Pick every line with "syncAll" from the material below.

■ SUPPLIED ENTRIES

※ ※ ※

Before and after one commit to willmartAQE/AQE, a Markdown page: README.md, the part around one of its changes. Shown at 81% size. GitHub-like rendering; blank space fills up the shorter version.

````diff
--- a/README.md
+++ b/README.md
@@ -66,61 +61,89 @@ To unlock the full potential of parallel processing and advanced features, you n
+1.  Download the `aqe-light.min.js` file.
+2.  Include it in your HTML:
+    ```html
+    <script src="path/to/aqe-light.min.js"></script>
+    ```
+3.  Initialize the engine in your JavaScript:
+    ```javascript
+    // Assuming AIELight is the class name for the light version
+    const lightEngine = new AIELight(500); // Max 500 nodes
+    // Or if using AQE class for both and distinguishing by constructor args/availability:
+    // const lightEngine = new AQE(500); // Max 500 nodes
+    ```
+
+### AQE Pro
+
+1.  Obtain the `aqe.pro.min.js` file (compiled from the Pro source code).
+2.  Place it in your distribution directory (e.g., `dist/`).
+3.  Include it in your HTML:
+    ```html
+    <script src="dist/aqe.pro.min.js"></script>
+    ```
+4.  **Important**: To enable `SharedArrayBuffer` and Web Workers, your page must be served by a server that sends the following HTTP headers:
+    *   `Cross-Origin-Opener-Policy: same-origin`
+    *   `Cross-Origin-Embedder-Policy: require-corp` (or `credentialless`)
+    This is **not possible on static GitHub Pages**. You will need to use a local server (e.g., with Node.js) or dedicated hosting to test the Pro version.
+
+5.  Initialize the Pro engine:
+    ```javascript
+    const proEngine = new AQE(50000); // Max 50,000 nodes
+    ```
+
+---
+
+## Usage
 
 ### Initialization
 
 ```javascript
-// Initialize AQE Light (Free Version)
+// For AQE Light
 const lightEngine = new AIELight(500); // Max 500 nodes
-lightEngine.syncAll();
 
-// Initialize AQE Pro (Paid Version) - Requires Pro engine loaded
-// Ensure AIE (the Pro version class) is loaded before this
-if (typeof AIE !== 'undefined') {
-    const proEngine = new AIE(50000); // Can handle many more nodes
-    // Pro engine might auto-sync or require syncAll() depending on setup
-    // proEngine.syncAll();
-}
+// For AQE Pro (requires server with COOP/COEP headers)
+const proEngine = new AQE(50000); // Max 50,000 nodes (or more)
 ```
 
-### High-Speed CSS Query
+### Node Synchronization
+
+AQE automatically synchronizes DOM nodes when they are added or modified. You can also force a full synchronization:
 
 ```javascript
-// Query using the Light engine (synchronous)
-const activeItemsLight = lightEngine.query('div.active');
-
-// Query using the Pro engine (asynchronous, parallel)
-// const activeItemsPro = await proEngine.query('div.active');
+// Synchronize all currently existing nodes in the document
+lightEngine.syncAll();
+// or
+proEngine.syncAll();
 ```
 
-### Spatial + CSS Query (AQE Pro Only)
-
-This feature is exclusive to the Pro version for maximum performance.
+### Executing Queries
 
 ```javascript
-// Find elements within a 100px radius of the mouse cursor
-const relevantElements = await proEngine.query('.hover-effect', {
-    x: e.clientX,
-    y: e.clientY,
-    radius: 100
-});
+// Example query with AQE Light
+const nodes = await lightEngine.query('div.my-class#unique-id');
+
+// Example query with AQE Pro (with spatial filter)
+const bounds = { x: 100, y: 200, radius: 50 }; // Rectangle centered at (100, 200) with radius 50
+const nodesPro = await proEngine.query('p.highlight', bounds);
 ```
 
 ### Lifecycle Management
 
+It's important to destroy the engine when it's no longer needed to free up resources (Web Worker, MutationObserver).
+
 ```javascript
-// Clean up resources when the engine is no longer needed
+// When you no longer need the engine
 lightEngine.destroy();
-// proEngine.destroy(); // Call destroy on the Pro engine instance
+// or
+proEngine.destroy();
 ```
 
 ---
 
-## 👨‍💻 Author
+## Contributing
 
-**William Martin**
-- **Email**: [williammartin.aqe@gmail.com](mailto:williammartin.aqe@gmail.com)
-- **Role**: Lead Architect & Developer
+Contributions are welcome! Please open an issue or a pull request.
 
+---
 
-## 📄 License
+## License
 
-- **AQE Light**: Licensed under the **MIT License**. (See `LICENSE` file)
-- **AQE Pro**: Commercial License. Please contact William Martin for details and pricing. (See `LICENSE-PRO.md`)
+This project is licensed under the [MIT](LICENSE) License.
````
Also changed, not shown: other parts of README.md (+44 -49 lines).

※ ※ ※

■ OUTPUT OF THE EXERCISE
-lightEngine.syncAll();
-    // Pro engine might auto-sync or require syncAll() depending on setup
-    // proEngine.syncAll();
+lightEngine.syncAll();
+proEngine.syncAll();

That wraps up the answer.